What is asked for is the whole listing, given again word for word.

** Data under study follows **

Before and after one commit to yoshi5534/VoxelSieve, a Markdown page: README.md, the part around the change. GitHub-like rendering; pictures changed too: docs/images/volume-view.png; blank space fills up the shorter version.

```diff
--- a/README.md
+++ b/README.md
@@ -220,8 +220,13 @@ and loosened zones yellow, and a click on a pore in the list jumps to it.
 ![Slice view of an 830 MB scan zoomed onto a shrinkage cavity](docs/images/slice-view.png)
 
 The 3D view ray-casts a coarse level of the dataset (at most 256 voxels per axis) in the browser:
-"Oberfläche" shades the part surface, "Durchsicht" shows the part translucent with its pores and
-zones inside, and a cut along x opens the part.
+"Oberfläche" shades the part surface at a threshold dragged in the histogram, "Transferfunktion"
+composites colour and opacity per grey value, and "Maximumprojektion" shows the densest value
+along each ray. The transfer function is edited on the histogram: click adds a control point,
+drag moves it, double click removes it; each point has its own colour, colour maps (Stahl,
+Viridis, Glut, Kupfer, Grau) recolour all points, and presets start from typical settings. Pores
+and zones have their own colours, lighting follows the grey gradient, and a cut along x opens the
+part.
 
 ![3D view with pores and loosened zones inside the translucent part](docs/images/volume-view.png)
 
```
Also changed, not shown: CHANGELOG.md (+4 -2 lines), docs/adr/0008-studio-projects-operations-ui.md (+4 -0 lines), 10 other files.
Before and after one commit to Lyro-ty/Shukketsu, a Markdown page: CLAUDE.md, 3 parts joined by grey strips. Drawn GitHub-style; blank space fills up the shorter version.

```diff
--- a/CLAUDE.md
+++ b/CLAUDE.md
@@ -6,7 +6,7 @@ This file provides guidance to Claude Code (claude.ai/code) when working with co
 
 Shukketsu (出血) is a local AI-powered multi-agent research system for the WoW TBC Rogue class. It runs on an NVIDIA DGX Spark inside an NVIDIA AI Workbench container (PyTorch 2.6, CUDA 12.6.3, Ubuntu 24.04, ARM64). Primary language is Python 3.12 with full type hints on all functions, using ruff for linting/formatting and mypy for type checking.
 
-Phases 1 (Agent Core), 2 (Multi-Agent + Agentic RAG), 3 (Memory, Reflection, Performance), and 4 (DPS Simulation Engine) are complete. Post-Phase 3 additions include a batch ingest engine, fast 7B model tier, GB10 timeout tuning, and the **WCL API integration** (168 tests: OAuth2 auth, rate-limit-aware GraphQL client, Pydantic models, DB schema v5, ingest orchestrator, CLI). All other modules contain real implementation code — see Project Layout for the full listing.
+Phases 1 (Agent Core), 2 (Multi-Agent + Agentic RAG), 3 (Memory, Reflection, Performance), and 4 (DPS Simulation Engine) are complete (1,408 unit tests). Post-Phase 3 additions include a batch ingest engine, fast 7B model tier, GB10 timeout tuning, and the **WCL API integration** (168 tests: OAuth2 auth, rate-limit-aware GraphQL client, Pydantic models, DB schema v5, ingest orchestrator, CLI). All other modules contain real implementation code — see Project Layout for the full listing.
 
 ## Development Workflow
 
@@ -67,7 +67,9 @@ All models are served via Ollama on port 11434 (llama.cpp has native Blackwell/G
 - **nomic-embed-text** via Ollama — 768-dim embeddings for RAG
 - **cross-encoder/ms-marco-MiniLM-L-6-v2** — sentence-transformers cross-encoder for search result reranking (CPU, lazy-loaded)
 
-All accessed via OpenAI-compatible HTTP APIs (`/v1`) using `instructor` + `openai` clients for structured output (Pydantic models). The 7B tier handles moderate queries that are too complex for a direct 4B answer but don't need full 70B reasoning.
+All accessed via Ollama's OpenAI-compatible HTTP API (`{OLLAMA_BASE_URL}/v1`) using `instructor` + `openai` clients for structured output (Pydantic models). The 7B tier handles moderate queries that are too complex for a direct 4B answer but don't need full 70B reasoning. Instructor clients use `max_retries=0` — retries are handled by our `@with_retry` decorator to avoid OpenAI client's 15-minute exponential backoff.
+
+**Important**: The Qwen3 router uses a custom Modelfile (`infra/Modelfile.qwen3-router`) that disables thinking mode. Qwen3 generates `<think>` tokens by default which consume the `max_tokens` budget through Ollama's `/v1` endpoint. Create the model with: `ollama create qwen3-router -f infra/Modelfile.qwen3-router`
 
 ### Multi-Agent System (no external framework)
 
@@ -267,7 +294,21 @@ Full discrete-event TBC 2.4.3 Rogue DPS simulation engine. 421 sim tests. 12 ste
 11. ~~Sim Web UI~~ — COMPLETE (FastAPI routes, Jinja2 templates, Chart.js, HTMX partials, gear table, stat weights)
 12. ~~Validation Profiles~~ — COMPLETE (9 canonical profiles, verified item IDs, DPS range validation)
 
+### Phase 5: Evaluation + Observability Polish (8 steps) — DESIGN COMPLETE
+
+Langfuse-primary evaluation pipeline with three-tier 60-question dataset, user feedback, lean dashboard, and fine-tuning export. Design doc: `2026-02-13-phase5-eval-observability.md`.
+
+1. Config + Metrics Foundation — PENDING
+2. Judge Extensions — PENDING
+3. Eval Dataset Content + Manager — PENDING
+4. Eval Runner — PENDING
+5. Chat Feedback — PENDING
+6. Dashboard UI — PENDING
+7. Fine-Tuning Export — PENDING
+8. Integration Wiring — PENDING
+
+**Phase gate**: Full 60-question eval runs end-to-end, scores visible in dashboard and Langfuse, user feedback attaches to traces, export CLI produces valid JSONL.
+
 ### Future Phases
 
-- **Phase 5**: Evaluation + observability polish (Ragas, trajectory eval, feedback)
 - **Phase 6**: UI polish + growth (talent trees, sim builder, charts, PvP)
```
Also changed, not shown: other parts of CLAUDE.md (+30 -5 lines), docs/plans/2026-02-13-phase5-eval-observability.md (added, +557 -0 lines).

** End of Data under study **

Written answer =>
Before and after one commit to yoshi5534/VoxelSieve, a Markdown page: README.md, the part around the change. GitHub-like rendering; pictures changed too: docs/images/volume-view.png; blank space fills up the shorter version.

```diff
--- a/README.md
+++ b/README.md
@@ -220,8 +220,13 @@ and loosened zones yellow, and a click on a pore in the list jumps to it.
 ![Slice view of an 830 MB scan zoomed onto a shrinkage cavity](docs/images/slice-view.png)
 
 The 3D view ray-casts a coarse level of the dataset (at most 256 voxels per axis) in the browser:
-"Oberfläche" shades the part surface, "Durchsicht" shows the part translucent with its pores and
-zones inside, and a cut along x opens the part.
+"Oberfläche" shades the part surface at a threshold dragged in the histogram, "Transferfunktion"
+composites colour and opacity per grey value, and "Maximumprojektion" shows the densest value
+along each ray. The transfer function is edited on the histogram: click adds a control point,
+drag moves it, double click removes it; each point has its own colour, colour maps (Stahl,
+Viridis, Glut, Kupfer, Grau) recolour all points, and presets start from typical settings. Pores
+and zones have their own colours, lighting follows the grey gradient, and a cut along x opens the
+part.
 
 ![3D view with pores and loosened zones inside the translucent part](docs/images/volume-view.png)
 
```
Also changed, not shown: CHANGELOG.md (+4 -2 lines), docs/adr/0008-studio-projects-operations-ui.md (+4 -0 lines), 10 other files.
Before and after one commit to Lyro-ty/Shukketsu, a Markdown page: CLAUDE.md, 3 parts joined by grey strips. Drawn GitHub-style; blank space fills up the shorter version.

```diff
--- a/CLAUDE.md
+++ b/CLAUDE.md
@@ -6,7 +6,7 @@ This file provides guidance to Claude Code (claude.ai/code) when working with co
 
 Shukketsu (出血) is a local AI-powered multi-agent research system for the WoW TBC Rogue class. It runs on an NVIDIA DGX Spark inside an NVIDIA AI Workbench container (PyTorch 2.6, CUDA 12.6.3, Ubuntu 24.04, ARM64). Primary language is Python 3.12 with full type hints on all functions, using ruff for linting/formatting and mypy for type checking.
 
-Phases 1 (Agent Core), 2 (Multi-Agent + Agentic RAG), 3 (Memory, Reflection, Performance), and 4 (DPS Simulation Engine) are complete. Post-Phase 3 additions include a batch ingest engine, fast 7B model tier, GB10 timeout tuning, and the **WCL API integration** (168 tests: OAuth2 auth, rate-limit-aware GraphQL client, Pydantic models, DB schema v5, ingest orchestrator, CLI). All other modules contain real implementation code — see Project Layout for the full listing.
+Phases 1 (Agent Core), 2 (Multi-Agent + Agentic RAG), 3 (Memory, Reflection, Performance), and 4 (DPS Simulation Engine) are complete (1,408 unit tests). Post-Phase 3 additions include a batch ingest engine, fast 7B model tier, GB10 timeout tuning, and the **WCL API integration** (168 tests: OAuth2 auth, rate-limit-aware GraphQL client, Pydantic models, DB schema v5, ingest orchestrator, CLI). All other modules contain real implementation code — see Project Layout for the full listing.
 
 ## Development Workflow
 
@@ -67,7 +67,9 @@ All models are served via Ollama on port 11434 (llama.cpp has native Blackwell/G
 - **nomic-embed-text** via Ollama — 768-dim embeddings for RAG
 - **cross-encoder/ms-marco-MiniLM-L-6-v2** — sentence-transformers cross-encoder for search result reranking (CPU, lazy-loaded)
 
-All accessed via OpenAI-compatible HTTP APIs (`/v1`) using `instructor` + `openai` clients for structured output (Pydantic models). The 7B tier handles moderate queries that are too complex for a direct 4B answer but don't need full 70B reasoning.
+All accessed via Ollama's OpenAI-compatible HTTP API (`{OLLAMA_BASE_URL}/v1`) using `instructor` + `openai` clients for structured output (Pydantic models). The 7B tier handles moderate queries that are too complex for a direct 4B answer but don't need full 70B reasoning. Instructor clients use `max_retries=0` — retries are handled by our `@with_retry` decorator to avoid OpenAI client's 15-minute exponential backoff.
+
+**Important**: The Qwen3 router uses a custom Modelfile (`infra/Modelfile.qwen3-router`) that disables thinking mode. Qwen3 generates `<think>` tokens by default which consume the `max_tokens` budget through Ollama's `/v1` endpoint. Create the model with: `ollama create qwen3-router -f infra/Modelfile.qwen3-router`
 
 ### Multi-Agent System (no external framework)
 
@@ -267,7 +294,21 @@ Full discrete-event TBC 2.4.3 Rogue DPS simulation engine. 421 sim tests. 12 ste
 11. ~~Sim Web UI~~ — COMPLETE (FastAPI routes, Jinja2 templates, Chart.js, HTMX partials, gear table, stat weights)
 12. ~~Validation Profiles~~ — COMPLETE (9 canonical profiles, verified item IDs, DPS range validation)
 
+### Phase 5: Evaluation + Observability Polish (8 steps) — DESIGN COMPLETE
+
+Langfuse-primary evaluation pipeline with three-tier 60-question dataset, user feedback, lean dashboard, and fine-tuning export. Design doc: `2026-02-13-phase5-eval-observability.md`.
+
+1. Config + Metrics Foundation — PENDING
+2. Judge Extensions — PENDING
+3. Eval Dataset Content + Manager — PENDING
+4. Eval Runner — PENDING
+5. Chat Feedback — PENDING
+6. Dashboard UI — PENDING
+7. Fine-Tuning Export — PENDING
+8. Integration Wiring — PENDING
+
+**Phase gate**: Full 60-question eval runs end-to-end, scores visible in dashboard and Langfuse, user feedback attaches to traces, export CLI produces valid JSONL.
+
 ### Future Phases
 
-- **Phase 5**: Evaluation + observability polish (Ragas, trajectory eval, feedback)
 - **Phase 6**: UI polish + growth (talent trees, sim builder, charts, PvP)
```
Also changed, not shown: other parts of CLAUDE.md (+30 -5 lines), docs/plans/2026-02-13-phase5-eval-observability.md (added, +557 -0 lines).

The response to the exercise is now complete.